Let us look at how the virus has impacted the game.
1. Delay of Tournaments
The onset of the virus has seen multiple leagues and tournaments around different cricketing nations postponed or called off. The fifth edition of the Pakistan Super League was postponed just before it entered its four match play-offs after an initial tweak to the the schedule shortening the number of matches and decision to hold last four group stage games without physical audience. The tournament is set to renew with its remaining matches to be played in Lahore starting Nov 14th. Catch up with all action of HBL PSL V at Official Channel of Pakistan Super League.
The ICC men’s T20 world cup set to be played in Australia from 18 oct to 15 Nov this year has been shifted to Oct-Nov 2022 at the same venue. India will host the 2021 edition of the tournament as planned.
ICC Chief Executive Manu Sawhney stated,
The decision gives us the best possible opportunity of delivering two safe and successful T20 World Cups for fans around the world.
2. Bio-secure bubble

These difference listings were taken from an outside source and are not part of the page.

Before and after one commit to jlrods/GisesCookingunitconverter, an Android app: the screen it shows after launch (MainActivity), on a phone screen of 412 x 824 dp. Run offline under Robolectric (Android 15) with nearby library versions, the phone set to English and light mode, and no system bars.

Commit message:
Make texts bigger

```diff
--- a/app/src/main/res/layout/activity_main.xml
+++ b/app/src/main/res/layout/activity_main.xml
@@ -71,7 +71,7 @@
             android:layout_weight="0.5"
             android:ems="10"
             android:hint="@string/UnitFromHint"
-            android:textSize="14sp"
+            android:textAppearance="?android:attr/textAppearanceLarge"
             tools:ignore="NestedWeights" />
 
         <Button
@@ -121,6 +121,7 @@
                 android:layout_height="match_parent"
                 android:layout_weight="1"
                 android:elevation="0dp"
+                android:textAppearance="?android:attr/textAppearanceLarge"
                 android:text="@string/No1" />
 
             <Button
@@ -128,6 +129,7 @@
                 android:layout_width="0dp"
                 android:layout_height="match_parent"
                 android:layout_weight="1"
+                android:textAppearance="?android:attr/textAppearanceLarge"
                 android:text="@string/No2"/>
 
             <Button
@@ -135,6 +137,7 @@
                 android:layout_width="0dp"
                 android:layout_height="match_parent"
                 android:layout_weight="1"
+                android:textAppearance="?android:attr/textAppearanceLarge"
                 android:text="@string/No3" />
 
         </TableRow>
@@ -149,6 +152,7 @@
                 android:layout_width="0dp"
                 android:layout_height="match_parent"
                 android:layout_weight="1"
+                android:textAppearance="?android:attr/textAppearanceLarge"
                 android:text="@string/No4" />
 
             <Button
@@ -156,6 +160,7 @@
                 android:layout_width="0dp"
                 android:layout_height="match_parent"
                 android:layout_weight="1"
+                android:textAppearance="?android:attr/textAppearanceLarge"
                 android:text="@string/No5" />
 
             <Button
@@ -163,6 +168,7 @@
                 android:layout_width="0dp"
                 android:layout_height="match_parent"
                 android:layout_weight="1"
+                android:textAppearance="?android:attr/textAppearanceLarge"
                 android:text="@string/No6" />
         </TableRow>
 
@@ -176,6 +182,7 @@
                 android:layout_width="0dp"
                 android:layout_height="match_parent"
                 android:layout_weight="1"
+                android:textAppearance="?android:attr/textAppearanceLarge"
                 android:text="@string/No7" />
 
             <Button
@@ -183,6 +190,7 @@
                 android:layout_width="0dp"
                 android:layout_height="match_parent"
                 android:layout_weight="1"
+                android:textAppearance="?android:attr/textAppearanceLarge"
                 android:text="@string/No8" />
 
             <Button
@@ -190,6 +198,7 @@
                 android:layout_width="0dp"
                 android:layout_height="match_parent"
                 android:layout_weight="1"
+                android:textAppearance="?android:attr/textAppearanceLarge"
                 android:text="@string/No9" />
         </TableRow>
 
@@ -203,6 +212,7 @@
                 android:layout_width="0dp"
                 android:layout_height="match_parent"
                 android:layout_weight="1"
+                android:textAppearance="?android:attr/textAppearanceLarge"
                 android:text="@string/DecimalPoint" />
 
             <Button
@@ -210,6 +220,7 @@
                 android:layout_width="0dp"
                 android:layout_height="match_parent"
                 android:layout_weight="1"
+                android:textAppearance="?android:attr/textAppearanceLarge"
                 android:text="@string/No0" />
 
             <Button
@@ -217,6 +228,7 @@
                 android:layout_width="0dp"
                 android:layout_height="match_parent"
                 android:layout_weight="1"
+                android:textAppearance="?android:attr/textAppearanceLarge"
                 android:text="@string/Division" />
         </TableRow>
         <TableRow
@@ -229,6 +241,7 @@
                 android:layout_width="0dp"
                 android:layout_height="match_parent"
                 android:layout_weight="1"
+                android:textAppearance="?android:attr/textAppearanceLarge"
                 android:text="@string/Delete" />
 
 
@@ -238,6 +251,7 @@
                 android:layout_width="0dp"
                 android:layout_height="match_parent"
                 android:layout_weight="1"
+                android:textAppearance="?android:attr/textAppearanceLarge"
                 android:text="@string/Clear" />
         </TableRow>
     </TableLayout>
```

The new normal has brought in the concept of everyone including staff, officials, broadcasters, media team along with players to be confined to dedicated stadiums being cordoned off as bio-secure bubbles. All adhered to only one-way traffic into these areas with strict regulations of social distancing, regular Covid checks and quarantine put into place.
Emirates Old Trafford and the Ageas Bowl provided perfect facilities for the bio-secure environment for the English summer this year with the cricket pioneers hosting West Indies, Ireland, Pakistan, and Australia in order.
Another sought after franchise league, the Indian Premier League is following suit as the 13th edition kicked off in UAE on the 19th of September, six months post its schedule for this year.
3. No Crowds
Perhaps the biggest change witnessed on grounds was the absence of crowd during matches. The decision was put into practice during PSL earlier this year, and later the return of international cricket after Covid restrictions first came into picture, saw the entire international English summer being played with empty seats.
This brought on some interesting sights for the fans to witness on their teles seeing their favorite players having to fetch the ball from empty seats themselves with no on-ground staff permitted, probably burning some extra calories.
There has been actions taken to maximize fans interaction during these times with IPL setting up digital fan walls in the stadium giving 96 fans from around the world to be part of the live streaming.
Crowds, however are returning to international cricket with the onset of CommBank Women's T20 Series between Australia and New Zealand late last month marking the beginning of Australian summer.